It’s a beautiful day, so you haul your bike out of the garage and hop on. There’s just something about riding a bike that can’t be beat. It’s good for the soul. The feeling of the wind on your face seems to blow away your cares and worries. You feel good because you are doing something healthy that is also fun. You’re breathing in more oxygen, which helps you think better and I think more positively. You are the best you that you can be. What’s not to love about that? However, there can be a fly in the ointment if your brakes on your bike aren’t up to snuff.


Have you ever been enjoying a bike ride when one of these things happens? You start going down a hill too fast, so you apply your brakes, but the levers go all the way to the handlebar and you’re still not braking fast enough. You’re coming to a corner and when you try to feather the brakes they lock in and either stop you dead or nearly send you into the ditch? Either of those problems can change a wonderful day riding into an annoying experience. No one wants to spoil a ride by having their brakes not function properly. If either of these things has happened to you, I have a solution. I’m going to show you how to adjust your levers for both safety and confidence.


Adjusting your bikes actual brakes can get tricky; however, adjusting your bike’s brake levers is easy.

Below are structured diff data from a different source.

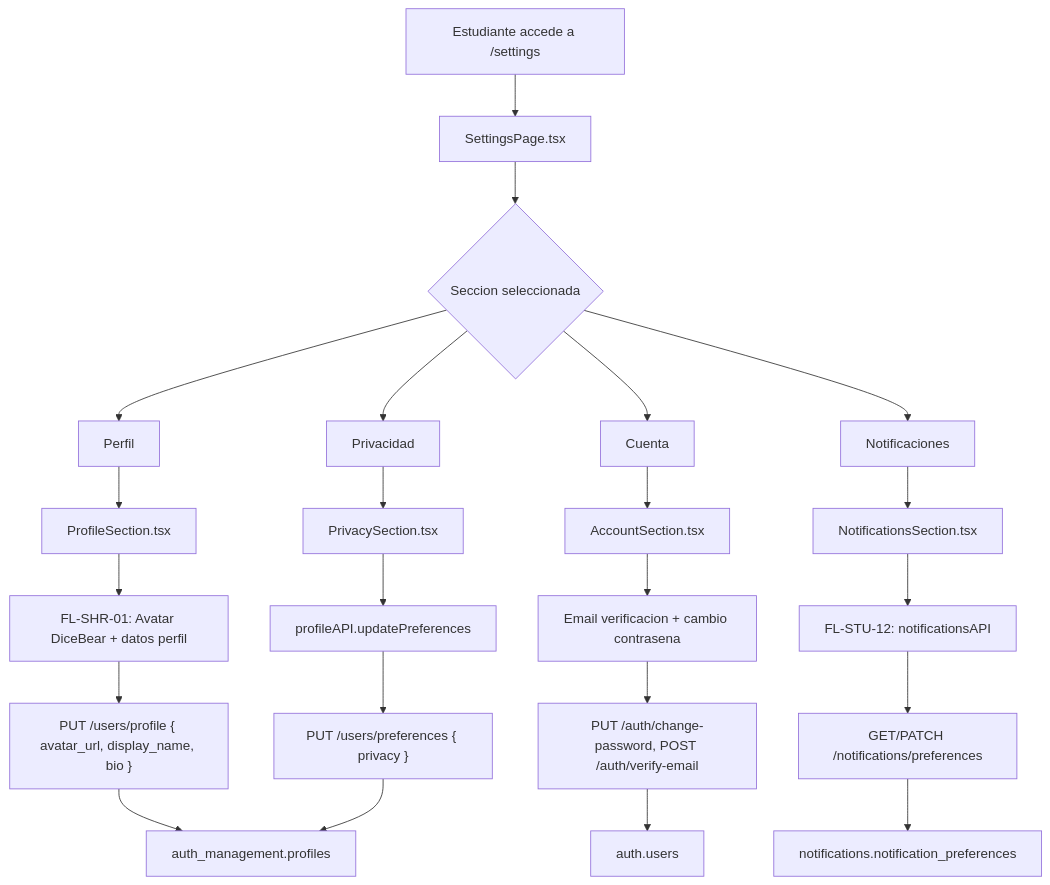
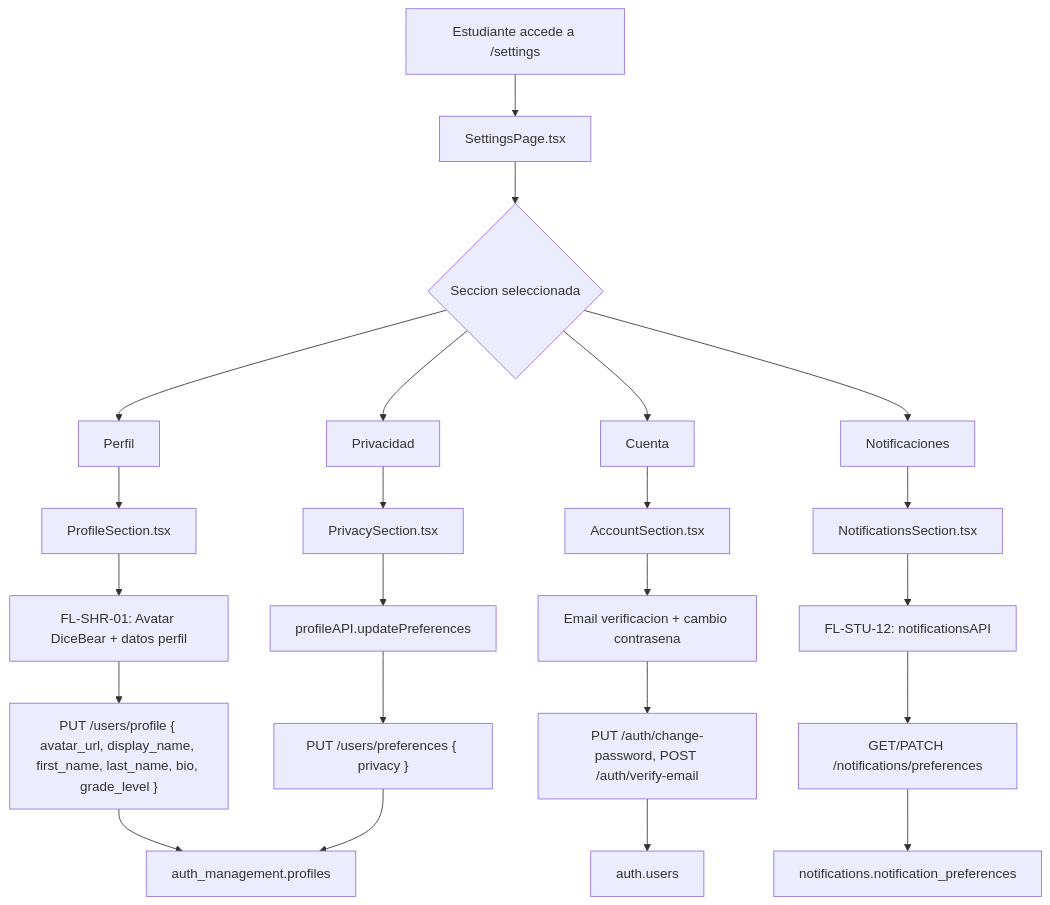
Before and after one commit to rckrdmrd/gamilit-workspace: the diagram in docs/30-ux-ui/flujos/student/FLUJO-PERFIL-AJUSTES-ESTUDIANTE.md, drawn with Mermaid. The commit also changed other lines of this file and 230 other files, not shown here.

````diff
--- a/docs/30-ux-ui/flujos/student/FLUJO-PERFIL-AJUSTES-ESTUDIANTE.md
+++ b/docs/30-ux-ui/flujos/student/FLUJO-PERFIL-AJUSTES-ESTUDIANTE.md
@@ -47,31 +49,31 @@
 ```mermaid
 flowchart TD
     A[Estudiante accede a /settings] --> B[SettingsPage.tsx]
     B --> C{Seccion seleccionada}
 
     C --> D[Perfil]
     C --> E[Cuenta]
     C --> F[Notificaciones]
     C --> G[Privacidad]
 
     D --> D1["ProfileSection.tsx"]
     D1 --> D2["FL-SHR-01: Avatar DiceBear + datos perfil"]
-    D2 --> D3["PUT /users/profile { avatar_url, display_name, bio }"]
+    D2 --> D3["PUT /users/profile { avatar_url, display_name, first_name, last_name, bio, grade_level }"]
 
     E --> E1["AccountSection.tsx"]
     E1 --> E2["Email verificacion + cambio contrasena"]
     E2 --> E3["PUT /auth/change-password, POST /auth/verify-email"]
 
     F --> F1["NotificationsSection.tsx"]
     F1 --> F2["FL-STU-12: notificationsAPI"]
     F2 --> F3["GET/PATCH /notifications/preferences"]
 
     G --> G1["PrivacySection.tsx"]
     G1 --> G2["profileAPI.updatePreferences"]
     G2 --> G3["PUT /users/preferences { privacy }"]
 
     D3 --> M[auth_management.profiles]
     E3 --> N[auth.users]
     F3 --> O[notifications.notification_preferences]
     G3 --> M
 ```
````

The first thing you need to check is the ‘throw’ of your levers. You should be able to pull the levers a little before they engage the brakes. They will need to be adjusted if they engage as soon as you touch the levers. Additionally, they should not require you to pull them all the way to the handlebar. Either of these problems can be adjusted before you get on the bike or while riding.
If the brake lever engages too quickly you need to turn the barrel adjuster inwards until the lever throw gets comfortable. You can also rotate the locking nut if feel it is necessary.

If the brake levers get close to the handlebar when engaged you need to turn the barrel adjuster outward until the brakes engage comfortably. Then rotate the locking nut until it keeps the barrel adjuster stable.

A final point that will make braking your bike smoother and easier on your body is to adjust the brake lever position. Make sure there is no bend in your wrist, up or down, when holding the brake levers. Adjust them so that your wrists are in a straight line emanating from your shoulder. Adjusting the angle of the lever is easy, just loosen the 5mm Allen bolt on the bottom of the lever and move it into place, then re-tighten the bolt. Voila!
That's all you need to do to get your brake levers adjusted properly. To learn about adjusting your actual brakes go to our brake adjustment page.

wrist bent proper brake leversg

 

The picture below illustrates a problematic position for the brake levers. The wrists are bent down too far. This not only will be uncomfortable, it creates the risk of long term injury for the rider. To correct this problem you need to loosen the 5mm bolt attached to the handlebars and rotate the brake levers up until the rider’s wrists are in a straight line from the shoulders.

wrist bent down on brake levers

 

 

There are different methods for adjusting the throw of the brake levers, but it all comes down to rider preference. Stick with a position you find comfortable. Adjusting the throw is easy, just use the barrel adjuster at the end of the brake lever to adjust the lever engagement.
Have any questions? Drop me an email at yanL@downtube.com.

Happy riding!